§ RECORDS FOR PROCESSING
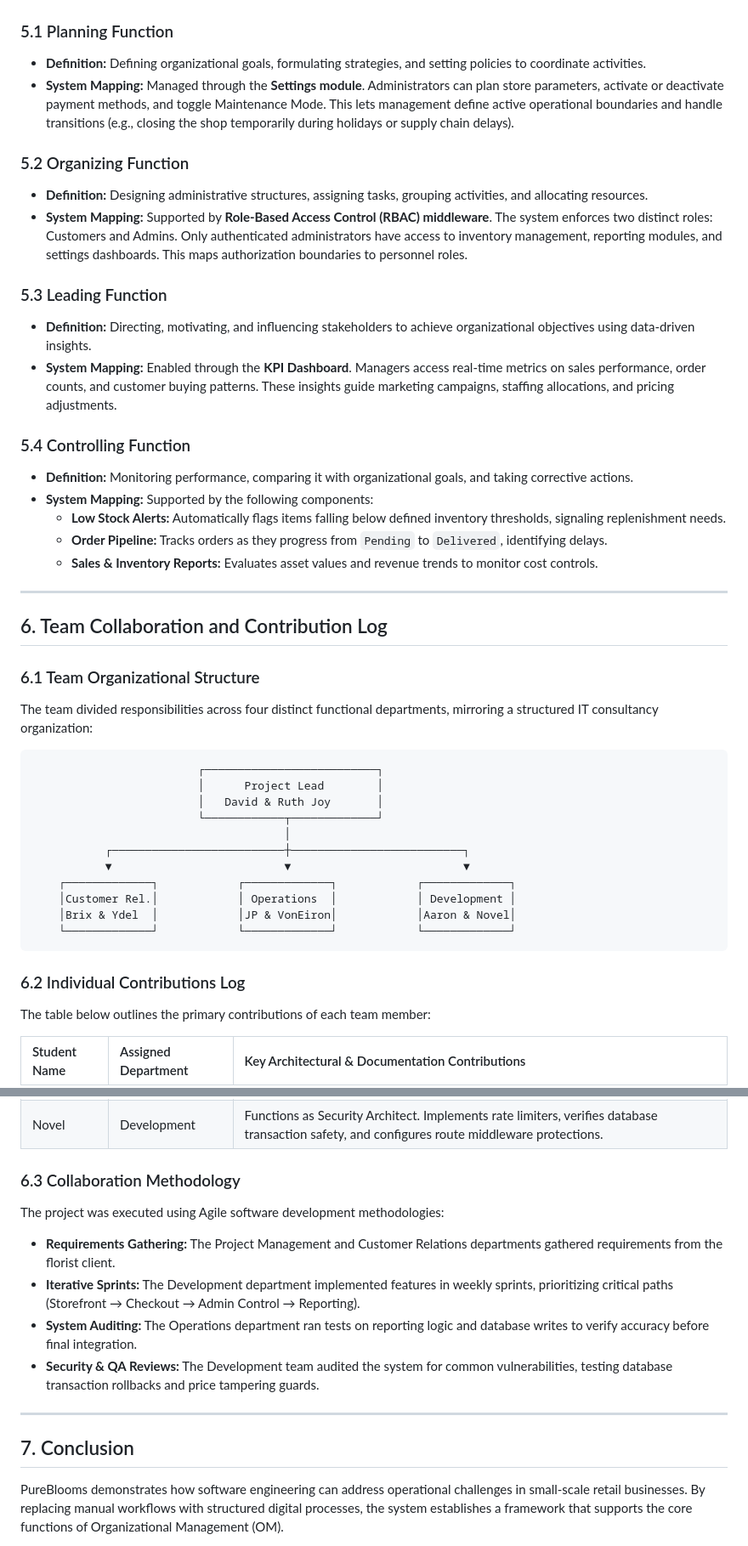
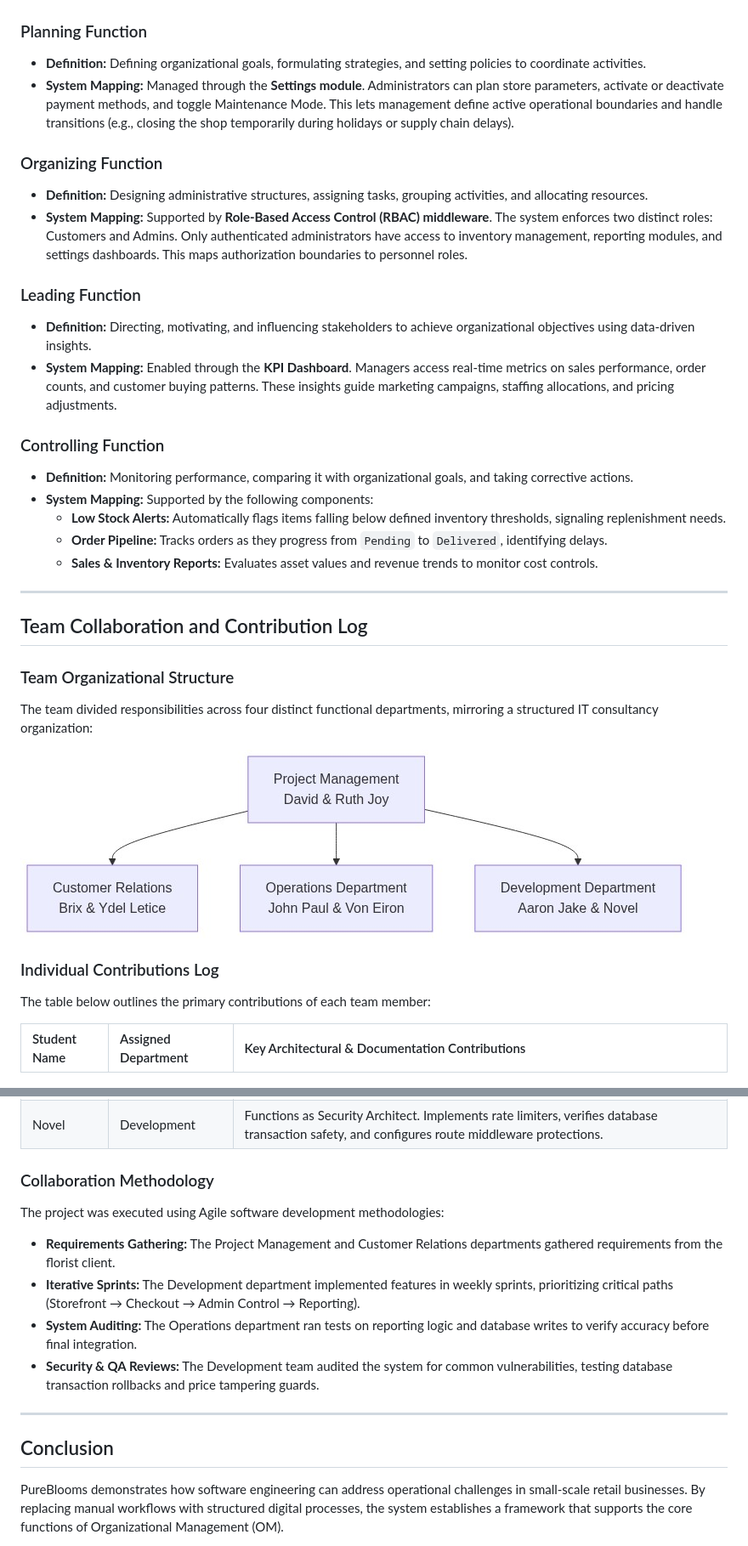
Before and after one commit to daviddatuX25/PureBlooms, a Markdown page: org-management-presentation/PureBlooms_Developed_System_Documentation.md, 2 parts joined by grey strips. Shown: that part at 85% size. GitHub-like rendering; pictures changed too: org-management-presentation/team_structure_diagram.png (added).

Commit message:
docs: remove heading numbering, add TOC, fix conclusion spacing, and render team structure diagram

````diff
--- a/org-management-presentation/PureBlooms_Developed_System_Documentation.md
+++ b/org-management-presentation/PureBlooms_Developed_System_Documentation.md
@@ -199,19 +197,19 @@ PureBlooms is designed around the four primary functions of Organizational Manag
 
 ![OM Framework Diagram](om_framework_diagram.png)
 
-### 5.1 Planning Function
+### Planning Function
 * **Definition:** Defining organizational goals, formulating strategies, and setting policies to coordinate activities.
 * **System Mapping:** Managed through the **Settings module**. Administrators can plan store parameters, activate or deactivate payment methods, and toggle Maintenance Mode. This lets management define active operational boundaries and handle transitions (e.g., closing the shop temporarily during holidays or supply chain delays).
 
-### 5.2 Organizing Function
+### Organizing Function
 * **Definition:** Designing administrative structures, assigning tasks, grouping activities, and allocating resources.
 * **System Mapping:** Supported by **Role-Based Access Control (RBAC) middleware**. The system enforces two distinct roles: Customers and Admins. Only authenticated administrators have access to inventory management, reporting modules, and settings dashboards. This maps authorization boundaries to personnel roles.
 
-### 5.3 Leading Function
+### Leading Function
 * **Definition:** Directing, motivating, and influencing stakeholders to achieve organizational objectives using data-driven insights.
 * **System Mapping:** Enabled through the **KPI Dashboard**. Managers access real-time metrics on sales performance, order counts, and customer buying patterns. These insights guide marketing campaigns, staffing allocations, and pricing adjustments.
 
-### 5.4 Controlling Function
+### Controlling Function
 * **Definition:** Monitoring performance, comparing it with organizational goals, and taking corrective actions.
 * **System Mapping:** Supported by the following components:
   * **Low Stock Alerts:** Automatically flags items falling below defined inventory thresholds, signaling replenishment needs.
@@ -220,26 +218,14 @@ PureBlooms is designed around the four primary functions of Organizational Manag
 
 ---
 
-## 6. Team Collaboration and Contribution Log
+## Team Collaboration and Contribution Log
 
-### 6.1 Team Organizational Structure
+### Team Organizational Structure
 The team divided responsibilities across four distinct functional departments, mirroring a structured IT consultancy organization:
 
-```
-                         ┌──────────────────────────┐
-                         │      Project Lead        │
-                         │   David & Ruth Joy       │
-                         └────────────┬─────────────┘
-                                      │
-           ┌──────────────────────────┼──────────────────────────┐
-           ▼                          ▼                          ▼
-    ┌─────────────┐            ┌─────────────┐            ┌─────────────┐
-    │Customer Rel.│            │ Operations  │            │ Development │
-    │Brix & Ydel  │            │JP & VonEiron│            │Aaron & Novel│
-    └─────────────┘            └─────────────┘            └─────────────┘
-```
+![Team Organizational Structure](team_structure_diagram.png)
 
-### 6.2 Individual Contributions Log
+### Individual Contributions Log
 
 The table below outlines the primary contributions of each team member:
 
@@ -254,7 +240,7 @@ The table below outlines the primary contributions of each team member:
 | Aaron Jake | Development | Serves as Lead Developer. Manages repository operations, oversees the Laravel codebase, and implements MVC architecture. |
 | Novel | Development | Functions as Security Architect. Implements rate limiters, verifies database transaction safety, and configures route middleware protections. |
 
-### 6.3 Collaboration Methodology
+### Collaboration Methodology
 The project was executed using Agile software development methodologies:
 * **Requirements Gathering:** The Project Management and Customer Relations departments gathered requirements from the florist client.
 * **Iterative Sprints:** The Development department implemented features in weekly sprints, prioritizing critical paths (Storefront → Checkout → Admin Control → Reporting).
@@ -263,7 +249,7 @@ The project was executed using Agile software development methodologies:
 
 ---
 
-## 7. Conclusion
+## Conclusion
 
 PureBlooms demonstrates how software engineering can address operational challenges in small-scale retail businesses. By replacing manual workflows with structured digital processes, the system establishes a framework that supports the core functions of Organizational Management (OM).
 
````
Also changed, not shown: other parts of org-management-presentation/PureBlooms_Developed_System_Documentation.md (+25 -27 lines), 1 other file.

§ TASK BRIEF
Once a line of the records is found to contain "software", copy it out.

§ SOLUTION TO THE EXERCISE
 The project was executed using Agile software development methodologies:
@@ -263,7 +249,7 @@ The project was executed using Agile software development methodologies:
 PureBlooms demonstrates how software engineering can address operational challenges in small-scale retail businesses. By replacing manual workflows with structured digital processes, the system establishes a framework that supports the core functions of Organizational Management (OM).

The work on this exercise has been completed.